The Board's choice in the case at bar was between two fairly conflicting views, and it is not the Court's function to displace it, even though the Court could justifiably have made a different choice had the matter been before it de novo. N. L. R. B. v. Walton Mfg. Co., supra.
The Board was entitled to weigh, and to draw reasonable inferences from, the circumstances surrounding King's discharge. To recapitulate: King had been employed by Petitioner for more than five years when, within a week, he (1) joined in initiating an effort to bring the Union into Petitioner's previously unorganized plant; (2) actively solicited his fellow employees to support the Union drive; (3) publicly proclaimed his Union membership in response to his supervisor's inquiry; and (4) was summarily discharged. This dismissal differed so markedly from Petitioner's previous treatment of King, it seems that on the record the Board could reasonably find, as it did, that there was more than coincidence between the beginning of King's Union activities and his discharge. Cf. N. L. R. B. v. S.S. Coachman & Sons, Inc., 5 Cir., 203 F.2d 109; N. L. R. B. v. Whitin Machine Works, 1 Cir., 204 F.2d 883.

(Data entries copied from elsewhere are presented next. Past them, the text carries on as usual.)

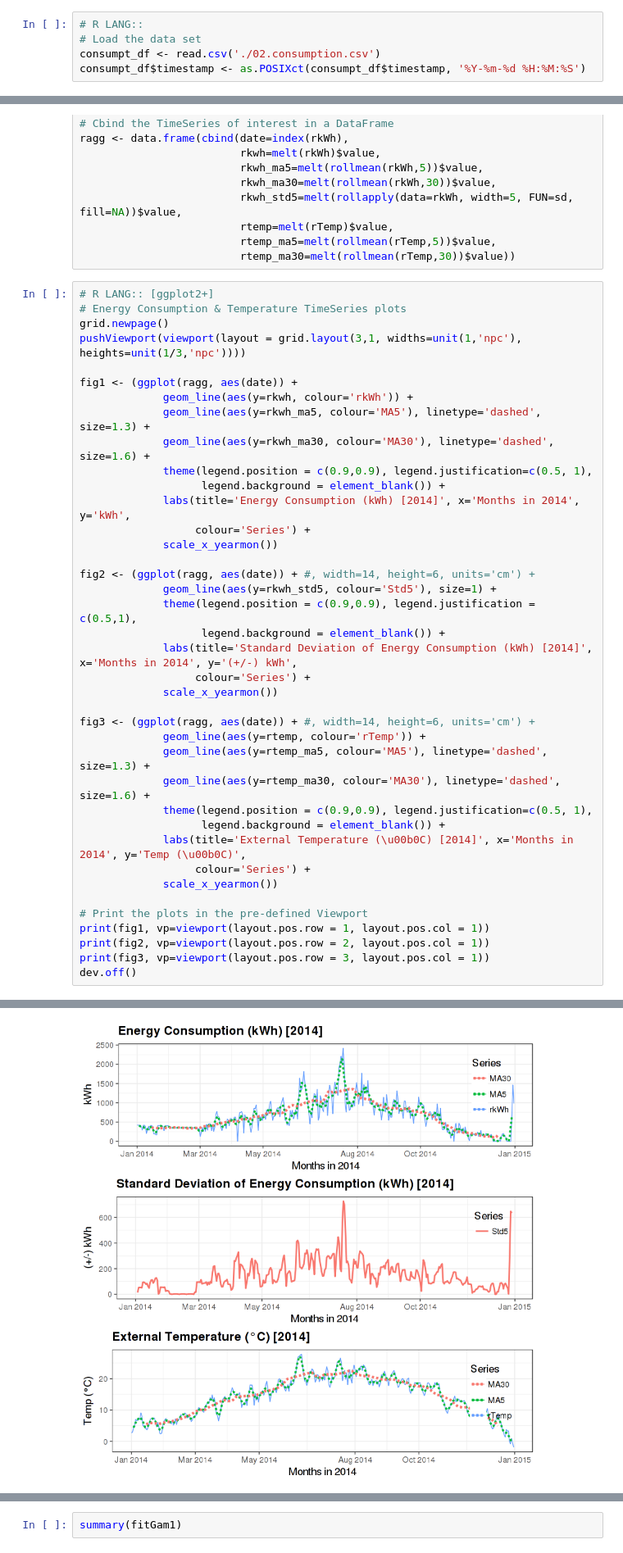
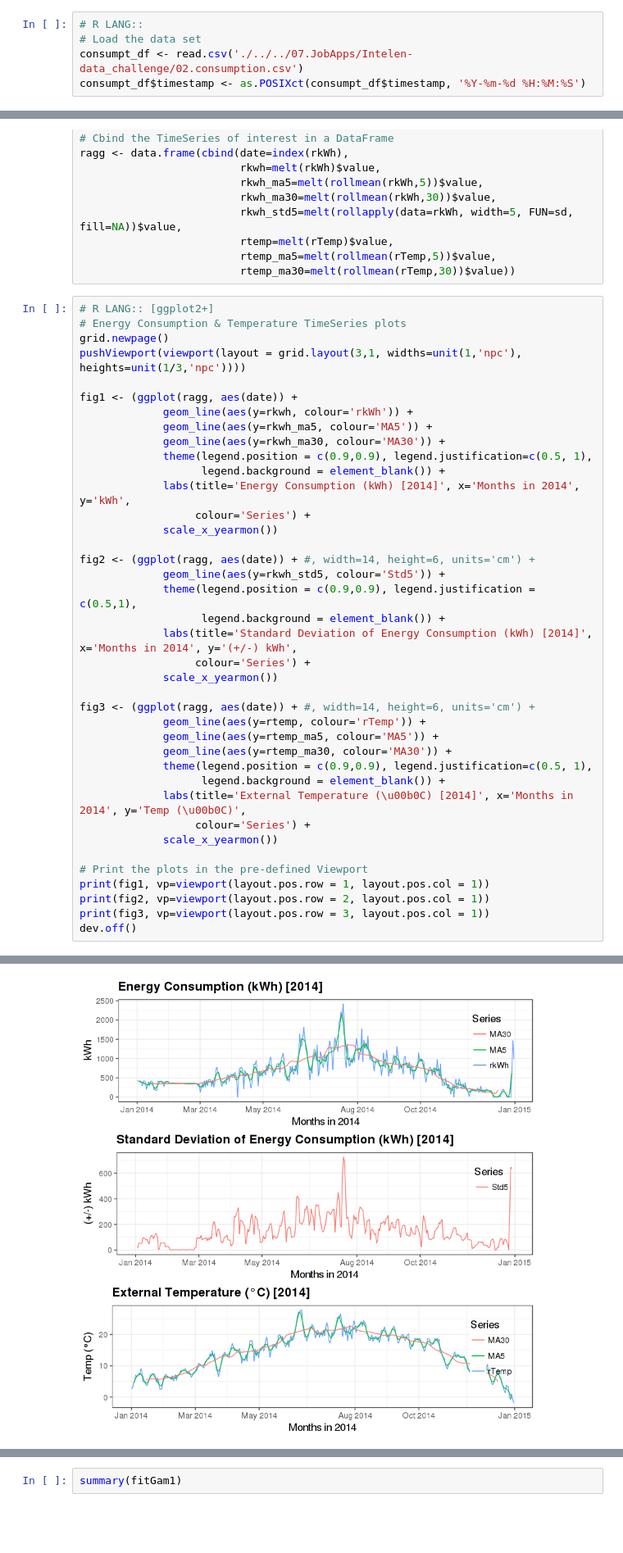
Before and after one commit to tgrammat/ML-Data_Challenges, a Jupyter notebook: Energy-Analytics/Prediction of Energy Consumption [using R (ggplot2)].ipynb, the cells around one changed output, grey strips where cells are left out. Shown at 82% size. Saved outputs shown, nothing was run; the diff lists cells and outputs as text; blank space fills up the shorter version.

Commit message:
Energy Analytics: Forecast of Energy Consumption (some plots improvement)

```diff
--- a/Energy-Analytics/Prediction of Energy Consumption [using R (ggplot2)].ipynb
+++ b/Energy-Analytics/Prediction of Energy Consumption [using R (ggplot2)].ipynb
@@ -63,7 +63,7 @@ First, we load the consumption data set, **`'consumption.csv'`** from file. Note
 # %%
 # R LANG::
 # Load the data set
-consumpt_df <- read.csv('./02.consumption.csv')
+consumpt_df <- read.csv('./../../07.JobApps/Intelen-data_challenge/02.consumption.csv')
 consumpt_df$timestamp <- as.POSIXct(consumpt_df$timestamp, '%Y-%m-%d %H:%M:%S')
 # %%
 # R LANG::
@@ -287,8 +287,8 @@ pushViewport(viewport(layout = grid.layout(3,1, widths=unit(1,'npc'), heights=un
 
 fig1 <- (ggplot(ragg, aes(date)) +
              geom_line(aes(y=rkwh, colour='rkWh')) +
-             geom_line(aes(y=rkwh_ma5, colour='MA5'), linetype='dashed', size=1.3) +
-             geom_line(aes(y=rkwh_ma30, colour='MA30'), linetype='dashed', size=1.6) +
+             geom_line(aes(y=rkwh_ma5, colour='MA5')) +
+             geom_line(aes(y=rkwh_ma30, colour='MA30')) +
              theme(legend.position = c(0.9,0.9), legend.justification=c(0.5, 1),
                    legend.background = element_blank()) +
              labs(title='Energy Consumption (kWh) [2014]', x='Months in 2014', y='kWh',
@@ -296,38 +296,38 @@ fig1 <- (ggplot(ragg, aes(date)) +
              scale_x_yearmon())
 
 fig2 <- (ggplot(ragg, aes(date)) + #, width=14, height=6, units='cm') +
-             geom_line(aes(y=rkwh_std5, colour='Std5'), size=1) +
+             geom_line(aes(y=rkwh_std5, colour='Std5')) +
              theme(legend.position = c(0.9,0.9), legend.justification = c(0.5,1),
                    legend.background = element_blank()) +
              labs(title='Standard Deviation of Energy Consumption (kWh) [2014]', x='Months in 2014', y='(+/-) kWh',
                   colour='Series') +
              scale_x_yearmon())
 
 fig3 <- (ggplot(ragg, aes(date)) + #, width=14, height=6, units='cm') +
              geom_line(aes(y=rtemp, colour='rTemp')) +
-             geom_line(aes(y=rtemp_ma5, colour='MA5'), linetype='dashed', size=1.3) +
-             geom_line(aes(y=rtemp_ma30, colour='MA30'), linetype='dashed', size=1.6) +
+             geom_line(aes(y=rtemp_ma5, colour='MA5')) +
+             geom_line(aes(y=rtemp_ma30, colour='MA30')) +
              theme(legend.position = c(0.9,0.9), legend.justification=c(0.5, 1),
                    legend.background = element_blank()) +
              labs(title='External Temperature (\u00b0C) [2014]', x='Months in 2014', y='Temp (\u00b0C)',
                   colour='Series') +
              scale_x_yearmon())
 
 # Print the plots in the pre-defined Viewport
 print(fig1, vp=viewport(layout.pos.row = 1, layout.pos.col = 1))
 print(fig2, vp=viewport(layout.pos.row = 2, layout.pos.col = 1))
 print(fig3, vp=viewport(layout.pos.row = 3, layout.pos.col = 1))
 dev.off()
 # %% [output]
 Warning message:
 “Removed 4 rows containing missing values (geom_path).”Warning message:
 “Removed 29 rows containing missing values (geom_path).”Warning message:
 “Removed 4 rows containing missing values (geom_path).”Warning message:
 “Removed 4 rows containing missing values (geom_path).”Warning message:
 “Removed 29 rows containing missing values (geom_path).”
 null device
           1
-[figure, old version]
+[figure, new version]
 # %% [markdown]
 ### B. `'kWh'` Timeseries: Univariate analysis and autoregression model adequacy
 
```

For the foregoing reasons, we find that the Board's Order is supported by substantial evidence, and, accordingly, it is enforced.
29 U.S.C. § 158(a) (1)
29 U.S.C. § 158(a) (3)
29 U.S.C. § 158(a). "It shall be an unfair labor practice for an employer —
"(1) to interfere with, restrain, or coerce employees in the exercise of the rights guaranteed in section 157 of this title;"
29 U.S.C. § 157 provides, in effect, that employees shall have the right to self-organization.
29 U.S.C. § 158(a) provides that it shall be an unfair labor practice for an employer —
"(3) by discrimination in regard to hire or tenure of employment or any term of condition of employment to encourage or discourage membership in any labor organization."
United Steel Workers of America, AFL-CIO